(Required action)
Go through the records below and copy out every line that contains the word "href".

[Web page edit records]
========

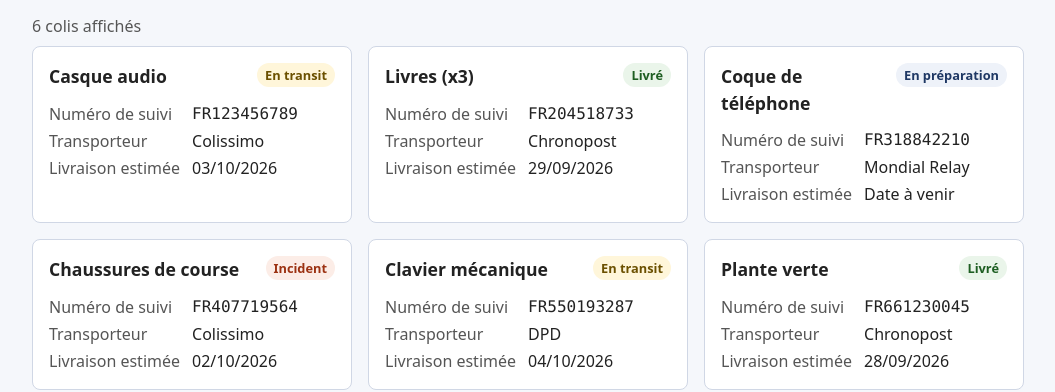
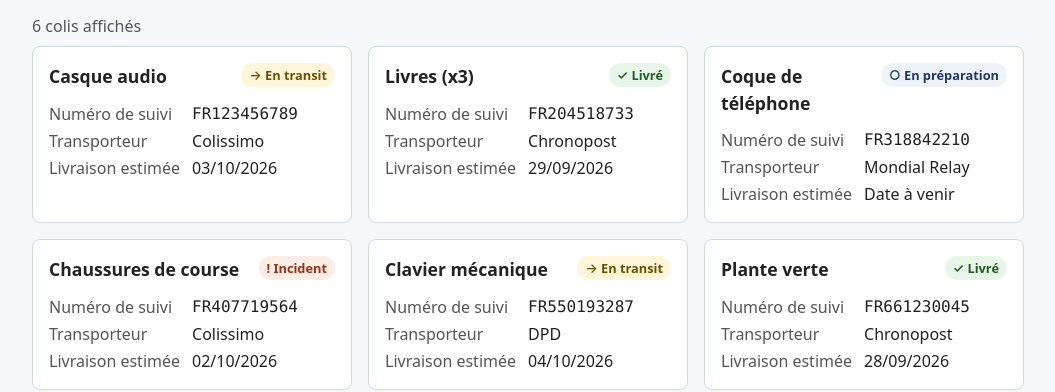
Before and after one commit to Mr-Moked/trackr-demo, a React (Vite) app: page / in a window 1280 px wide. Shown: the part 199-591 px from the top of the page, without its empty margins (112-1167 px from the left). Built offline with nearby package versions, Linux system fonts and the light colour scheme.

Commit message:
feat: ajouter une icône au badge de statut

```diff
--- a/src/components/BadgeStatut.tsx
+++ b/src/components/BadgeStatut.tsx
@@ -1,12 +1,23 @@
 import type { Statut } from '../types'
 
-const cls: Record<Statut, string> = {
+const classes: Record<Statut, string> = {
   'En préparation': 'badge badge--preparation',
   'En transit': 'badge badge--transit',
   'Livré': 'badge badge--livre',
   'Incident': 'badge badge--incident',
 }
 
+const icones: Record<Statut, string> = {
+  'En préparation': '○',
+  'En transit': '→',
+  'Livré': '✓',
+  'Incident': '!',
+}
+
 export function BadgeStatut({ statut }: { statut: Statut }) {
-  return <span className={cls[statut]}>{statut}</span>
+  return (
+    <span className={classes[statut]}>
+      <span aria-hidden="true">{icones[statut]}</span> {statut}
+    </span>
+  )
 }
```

========

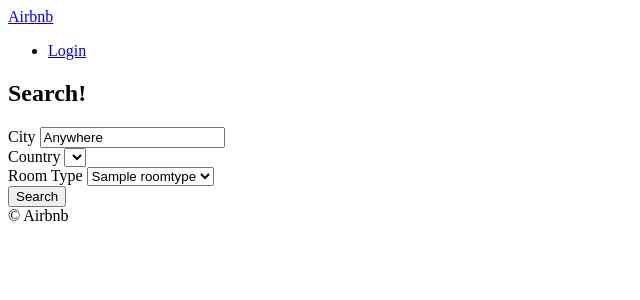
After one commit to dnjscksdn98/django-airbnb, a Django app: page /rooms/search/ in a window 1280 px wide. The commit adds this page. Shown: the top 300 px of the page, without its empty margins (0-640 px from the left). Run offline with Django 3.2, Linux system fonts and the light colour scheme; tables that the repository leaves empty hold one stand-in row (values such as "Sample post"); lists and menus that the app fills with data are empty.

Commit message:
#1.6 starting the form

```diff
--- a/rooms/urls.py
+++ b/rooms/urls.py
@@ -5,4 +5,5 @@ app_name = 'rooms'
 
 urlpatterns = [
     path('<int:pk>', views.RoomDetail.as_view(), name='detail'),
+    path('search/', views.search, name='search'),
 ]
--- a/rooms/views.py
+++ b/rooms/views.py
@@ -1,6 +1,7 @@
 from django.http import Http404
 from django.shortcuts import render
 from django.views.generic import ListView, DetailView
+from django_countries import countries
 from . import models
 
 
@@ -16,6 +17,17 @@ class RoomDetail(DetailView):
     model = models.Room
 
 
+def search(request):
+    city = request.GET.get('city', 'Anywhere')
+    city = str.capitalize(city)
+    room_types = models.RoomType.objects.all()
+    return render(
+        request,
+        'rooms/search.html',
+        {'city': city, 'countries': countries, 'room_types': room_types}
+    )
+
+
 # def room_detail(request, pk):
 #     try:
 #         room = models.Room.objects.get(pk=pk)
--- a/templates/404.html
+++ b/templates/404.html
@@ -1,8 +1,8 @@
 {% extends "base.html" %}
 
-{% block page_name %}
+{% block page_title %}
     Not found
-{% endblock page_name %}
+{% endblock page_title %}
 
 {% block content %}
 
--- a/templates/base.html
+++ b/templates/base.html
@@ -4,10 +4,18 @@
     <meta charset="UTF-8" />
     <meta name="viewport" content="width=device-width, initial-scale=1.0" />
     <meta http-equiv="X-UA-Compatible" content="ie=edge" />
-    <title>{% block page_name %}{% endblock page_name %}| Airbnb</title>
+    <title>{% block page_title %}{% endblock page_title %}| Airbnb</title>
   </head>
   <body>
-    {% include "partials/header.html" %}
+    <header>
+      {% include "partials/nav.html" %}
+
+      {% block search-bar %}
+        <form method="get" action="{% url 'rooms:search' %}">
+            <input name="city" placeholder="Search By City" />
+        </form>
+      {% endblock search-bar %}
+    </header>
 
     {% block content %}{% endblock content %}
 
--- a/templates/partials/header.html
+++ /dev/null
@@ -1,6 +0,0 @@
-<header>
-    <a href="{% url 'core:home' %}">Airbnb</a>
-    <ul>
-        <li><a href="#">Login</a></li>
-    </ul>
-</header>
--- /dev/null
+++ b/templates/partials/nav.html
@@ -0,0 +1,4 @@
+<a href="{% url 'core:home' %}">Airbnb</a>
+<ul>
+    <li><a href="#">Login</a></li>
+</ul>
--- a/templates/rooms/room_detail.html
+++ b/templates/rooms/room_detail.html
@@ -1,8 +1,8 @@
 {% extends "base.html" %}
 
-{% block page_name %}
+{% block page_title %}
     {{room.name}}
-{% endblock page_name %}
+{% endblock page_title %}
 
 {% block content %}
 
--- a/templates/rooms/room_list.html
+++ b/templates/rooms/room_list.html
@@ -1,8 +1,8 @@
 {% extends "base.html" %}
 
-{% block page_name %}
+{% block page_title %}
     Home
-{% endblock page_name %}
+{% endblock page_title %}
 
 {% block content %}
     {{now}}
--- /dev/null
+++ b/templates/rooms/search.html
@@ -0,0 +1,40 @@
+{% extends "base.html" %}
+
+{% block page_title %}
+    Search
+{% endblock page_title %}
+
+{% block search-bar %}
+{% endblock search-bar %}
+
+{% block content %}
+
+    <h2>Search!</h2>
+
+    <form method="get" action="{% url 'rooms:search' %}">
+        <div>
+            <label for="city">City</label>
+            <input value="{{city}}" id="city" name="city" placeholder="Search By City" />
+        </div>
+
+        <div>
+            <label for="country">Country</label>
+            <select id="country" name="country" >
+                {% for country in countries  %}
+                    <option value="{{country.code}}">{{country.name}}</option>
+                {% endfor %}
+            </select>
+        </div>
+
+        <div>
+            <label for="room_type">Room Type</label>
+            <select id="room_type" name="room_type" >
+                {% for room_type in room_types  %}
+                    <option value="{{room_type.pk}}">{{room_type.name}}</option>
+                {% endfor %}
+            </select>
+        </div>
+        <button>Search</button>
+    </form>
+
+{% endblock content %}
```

========

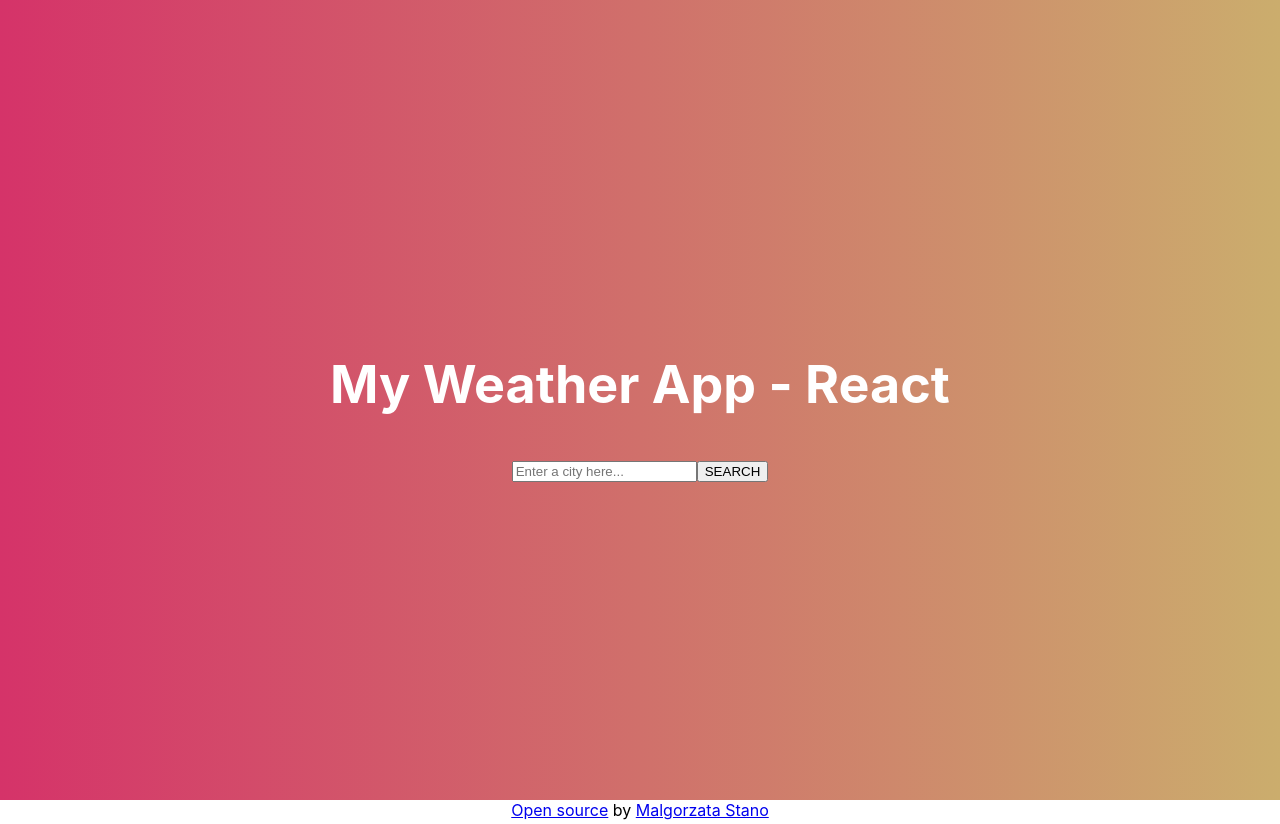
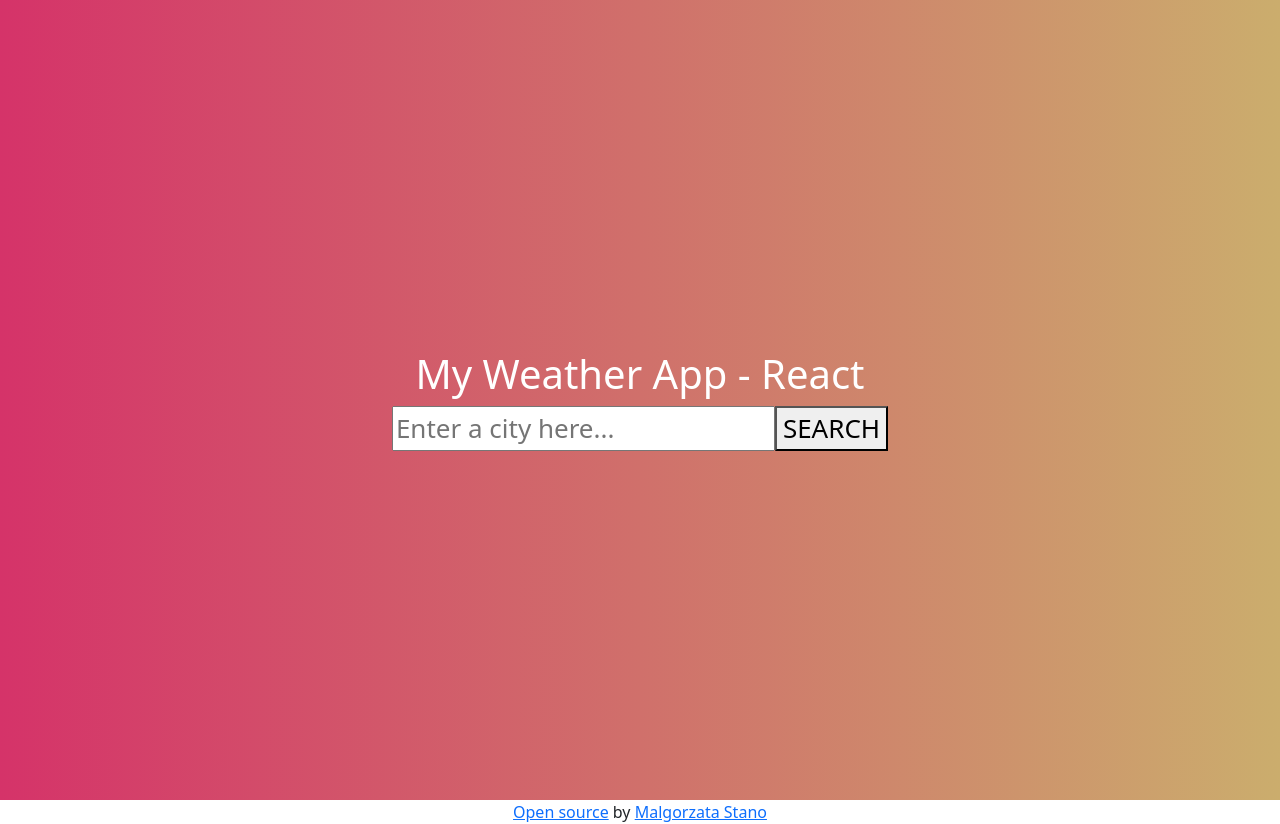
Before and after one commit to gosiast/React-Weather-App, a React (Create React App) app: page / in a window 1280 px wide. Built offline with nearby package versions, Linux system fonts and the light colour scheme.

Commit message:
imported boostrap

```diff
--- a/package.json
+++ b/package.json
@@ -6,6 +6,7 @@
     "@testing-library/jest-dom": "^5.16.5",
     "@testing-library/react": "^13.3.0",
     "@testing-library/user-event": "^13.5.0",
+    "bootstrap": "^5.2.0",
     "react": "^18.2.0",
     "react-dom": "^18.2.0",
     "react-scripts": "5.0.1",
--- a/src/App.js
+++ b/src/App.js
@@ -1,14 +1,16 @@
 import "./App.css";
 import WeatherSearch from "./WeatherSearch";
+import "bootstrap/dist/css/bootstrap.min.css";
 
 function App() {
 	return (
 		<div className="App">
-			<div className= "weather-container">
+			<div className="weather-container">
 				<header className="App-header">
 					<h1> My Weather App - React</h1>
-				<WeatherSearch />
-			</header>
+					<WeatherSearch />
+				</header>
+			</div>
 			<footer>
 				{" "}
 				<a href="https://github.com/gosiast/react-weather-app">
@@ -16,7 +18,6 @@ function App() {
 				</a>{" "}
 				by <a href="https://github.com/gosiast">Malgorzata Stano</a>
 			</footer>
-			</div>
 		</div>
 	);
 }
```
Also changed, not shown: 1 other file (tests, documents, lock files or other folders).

========

(Answer section)
-    <a href="{% url 'core:home' %}">Airbnb</a>
-        <li><a href="#">Login</a></li>
+<a href="{% url 'core:home' %}">Airbnb</a>
+    <li><a href="#">Login</a></li>
 				<a href="https://github.com/gosiast/react-weather-app">
 				by <a href="https://github.com/gosiast">Malgorzata Stano</a>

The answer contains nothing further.